There is a sense in which quantum mechanics is deterministic in a way that Newtonian mechanics is not. But even then the observations that I make of random variables or processes (e.g., which path a single photon travels in a double slit experiment) are, in a deep sense, probabilistic. The Stanford Encyclopedia entry on determinism (linked above) is a good place to start reading about determinism.
Second, there's a line of thought in philosophy of science arguing that there are cases in which determinism and indeterminism are empirically equivalent. That is, we would see exactly the same thing if determinism were true as if it were false. There's further controversy over whether, in these cases, indeterminism might be preferable. One good entry into this literature is Charlotte Werndl's "Evidence for the Deterministic or the Indeterministic Description?"
Third, if we abandon the idea that science is about discovering laws, then many philosophers suggest that we think of science as developing maps or models. But maps and models don't need to be perfectly accurate representations of the thing they're representing. They are typically selective — they're only intended to represent certain aspects of their targets — and distorted — introducing simplifications or errors. Maps and models are selective and distorted because doing so makes them more useful as representations. Think of the way the Mercator map projection distorts the polar regions. Doing so allows the map projection to both represent courses of constant bearing as straight lines and use a roughly constant scale over moderately-sized areas. So if you want to know how to get from England to Barbados in the 17th century, you can draw a straight line, read off the course reading, and use a single scale to calculate the distance.

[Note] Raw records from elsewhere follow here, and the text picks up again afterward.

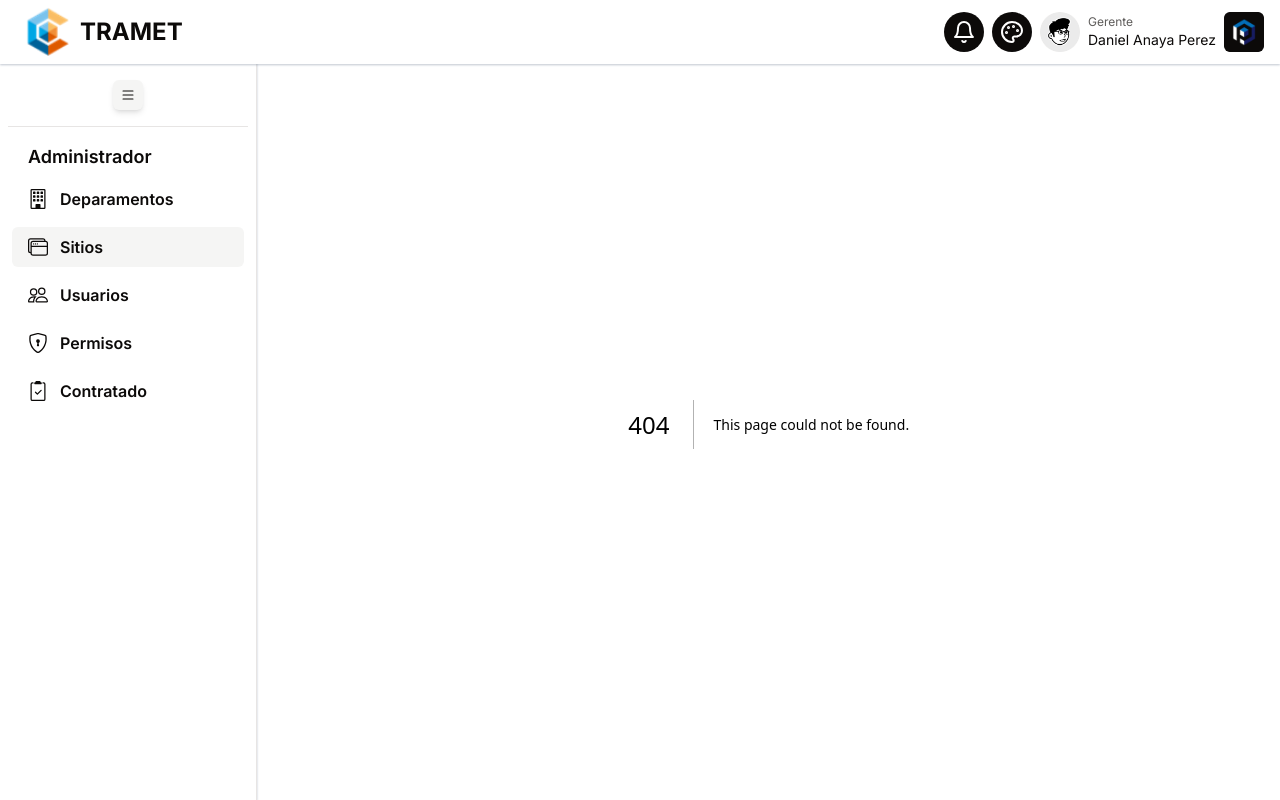
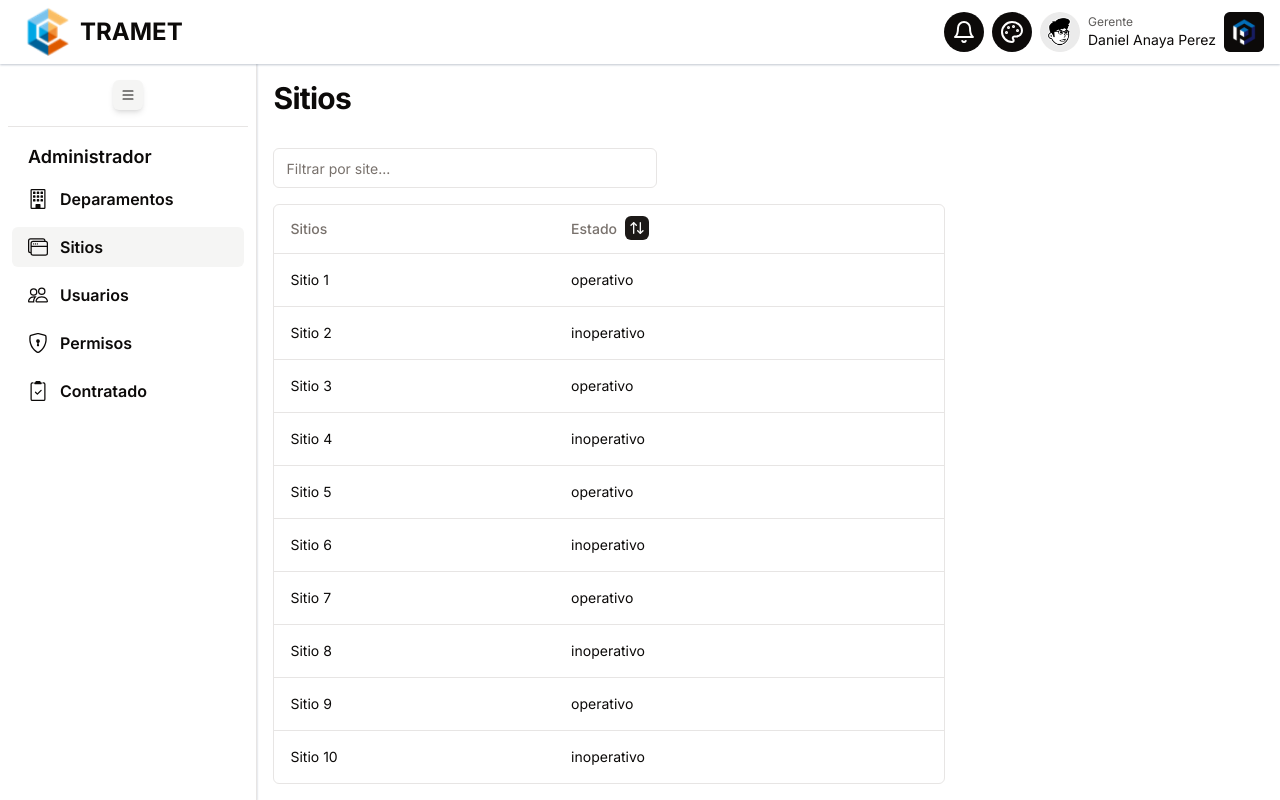
Before and after one commit to Tramet/tramet-dashboard-frontend, a Next.js app: page /admin/sites in a window 1280 px wide. Before the commit this address had no page. Built offline with nearby package versions, Linux system fonts and the light colour scheme.

Commit message:
feat: created sites page

```diff
--- /dev/null
+++ b/app/(pages)/admin/sites/page.tsx
@@ -0,0 +1,14 @@
+import { AdminDepartmentsTable } from "@trm/_components/admin-departments-table";
+import { AdminSitesTable } from "@trm/_components/admin-sites-table";
+import React from "react";
+
+const AdminDepartments = () => {
+  return (
+    <div>
+      <h2 className="text-3xl font-bold tracking-tight my-4">Sitios</h2>
+      <AdminSitesTable />
+    </div>
+  );
+};
+
+export default AdminDepartments;
--- /dev/null
+++ b/app/_components/admin-sites-table.tsx
@@ -0,0 +1,132 @@
+import React from "react";
+import { ColumnDef, createColumnHelper } from "@tanstack/react-table";
+
+import { DataTable } from "@trm/_components/ui/custom/data-table";
+
+export type Sites = {
+  id: string;
+  site: string;
+  status: "operativo" | "inoperativo";
+};
+
+export const sites: Sites[] = [
+  {
+    id: "1",
+    site: "Sitio 1",
+    status: "operativo",
+  },
+  {
+    id: "2",
+    site: "Sitio 2",
+    status: "inoperativo",
+  },
+  {
+    id: "3",
+    site: "Sitio 3",
+    status: "operativo",
+  },
+  {
+    id: "4",
+    site: "Sitio 4",
+    status: "inoperativo",
+  },
+  {
+    id: "5",
+    site: "Sitio 5",
+    status: "operativo",
+  },
+  {
+    id: "6",
+    site: "Sitio 6",
+    status: "inoperativo",
+  },
+  {
+    id: "7",
+    site: "Sitio 7",
+    status: "operativo",
+  },
+  {
+    id: "8",
+    site: "Sitio 8",
+    status: "inoperativo",
+  },
+  {
+    id: "9",
+    site: "Sitio 9",
+    status: "operativo",
+  },
+  {
+    id: "10",
+    site: "Sitio 10",
+    status: "inoperativo",
+  },
+  {
+    id: "11",
+    site: "Sitio 11",
+    status: "operativo",
+  },
+  {
+    id: "12",
+    site: "Sitio 12",
+    status: "inoperativo",
+  },
+  {
+    id: "13",
+    site: "Sitio 13",
+    status: "operativo",
+  },
+  {
+    id: "14",
+    site: "Sitio 14",
+    status: "inoperativo",
+  },
+  {
+    id: "15",
+    site: "Sitio 15",
+    status: "operativo",
+  },
+  {
+    id: "16",
+    site: "Sitio 16",
+    status: "inoperativo",
+  },
+  {
+    id: "17",
+    site: "Sitio 17",
+    status: "operativo",
+  },
+  {
+    id: "18",
+    site: "Sitio 18",
+    status: "inoperativo",
+  },
+  {
+    id: "19",
+    site: "Sitio 19",
+    status: "operativo",
+  },
+];
+
+const columnHelper = createColumnHelper<Sites>();
+
+export const columns = [
+  columnHelper.accessor("site", {
+    header: "Sitios",
+  }),
+  columnHelper.accessor("status", {
+    header: "Estado",
+    enableSorting: true,
+  }),
+];
+
+export function AdminSitesTable() {
+  return (
+    <div className="w-full max-w-2xl">
+      <DataTable
+        data={sites}
+        columns={columns}
+        filterColumn={`site`}
+        pageSize={10}></DataTable>
+    </div>
+  );
+}
--- a/app/_components/ui/custom/data-table.tsx
+++ b/app/_components/ui/custom/data-table.tsx
@@ -144,7 +144,7 @@ export function DataTable<TData>({
                 <TableCell
                   colSpan={columns.length}
                   className="h-24 text-center">
-                  No results.
+                  No hay resultados.
                 </TableCell>
               </TableRow>
             )}
```
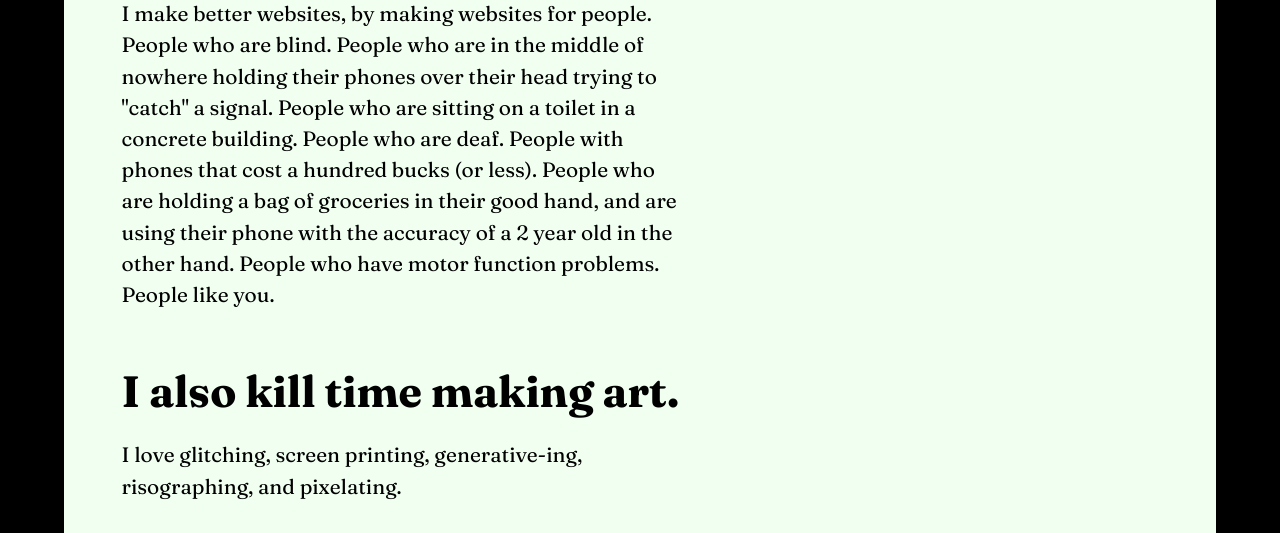
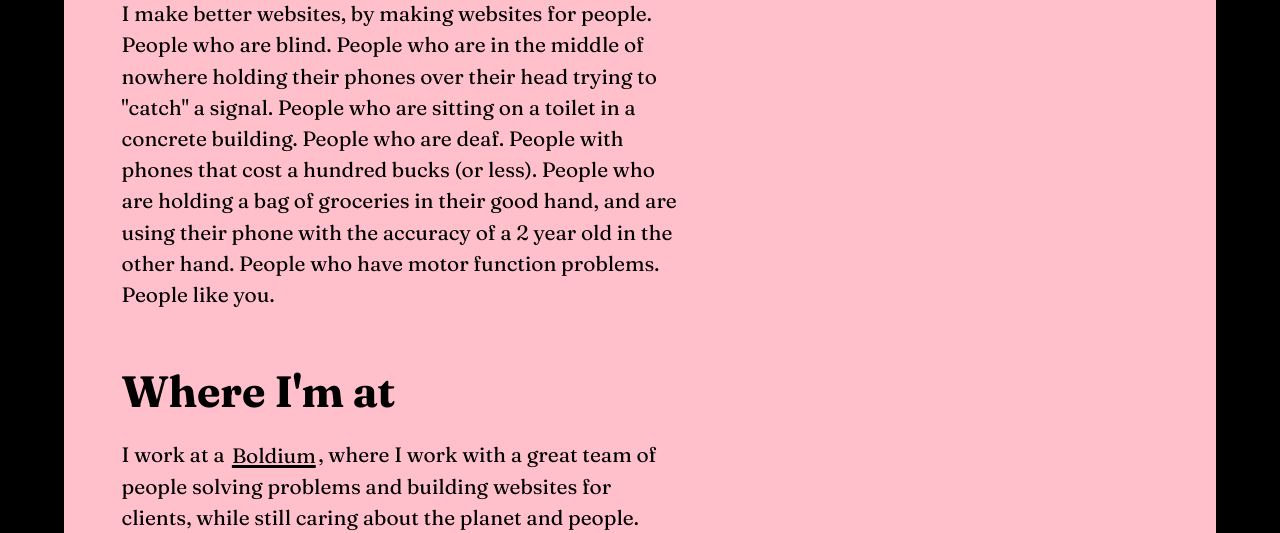
Before and after one commit to ericmikkelsen/ericmikkelsen.com-11ty, an Eleventy site: page index.md in a window 1280 px wide. Shown: the part 422-955 px from the top of the page. Built offline with nearby package versions, Linux system fonts and the light colour scheme; Eleventy itself is replaced by a stand-in of ours; files that its build step writes are made by us from their sources.

Commit message:
feat: adds blurb about boldium on homepage

```diff
--- a/index.md
+++ b/index.md
@@ -7,10 +7,14 @@ description: Web Developer and Fartsy artist living in the Bay area.
 
 I make better websites, by making websites for people. People who are blind. People who are in the middle of nowhere holding their phones over their head trying to "catch" a signal. People who are sitting on a toilet in a concrete building. People who are deaf. People with phones that cost a hundred bucks (or less). People who are holding a bag of groceries in their good hand, and are using their phone with the accuracy of a 2 year old in the other hand. People who have motor function problems. People like you.
 
+## Where I'm at
+
+I work at a [Boldium](https://boldium.com), where I work with a great team of people solving problems and building websites for clients, while still caring about the planet and people.
+
 <!-- ## I frick'n love every single designer I ever worked with.
 
 Jason, Sarah, Buddy, Tai, Amber, George, Nick, Laura, Rusty, Rochelle, Gosia, Ariel, and Matt. Every single one is brilliant, and if you're a designer, I bet you are too. I wanna be friends. -->
 
-## I also kill time making art.
+## I kill time making art(ish)
 
 I love glitching, screen printing, generative-ing, risographing, and pixelating.
```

More generally, when we move from laws to models, we arguably need to replace the notion of truth with a notion like "adequacy for purpose." Wendy Parker talks about this move in the context of climate modeling, and Angela Potochnik has a good discussion of the implications of this shift for notions such as objectivity. In this light, your question can be paraphrased as something like "are indeterministic models more adequate for some purposes than deterministic models?" The answer is evidently yes! In statistical mechanics, epidemiology, or quantitative social science, we frequently use indeterministic models to represent systems that include large numbers of individual parts (gas molecules; human beings in a large society) when we don't have a good predictive model of their individual behavior (human beings) or when modeling all of those parts at an individual level would be computationally intractable (gas molecules, especially in Maxwell's day).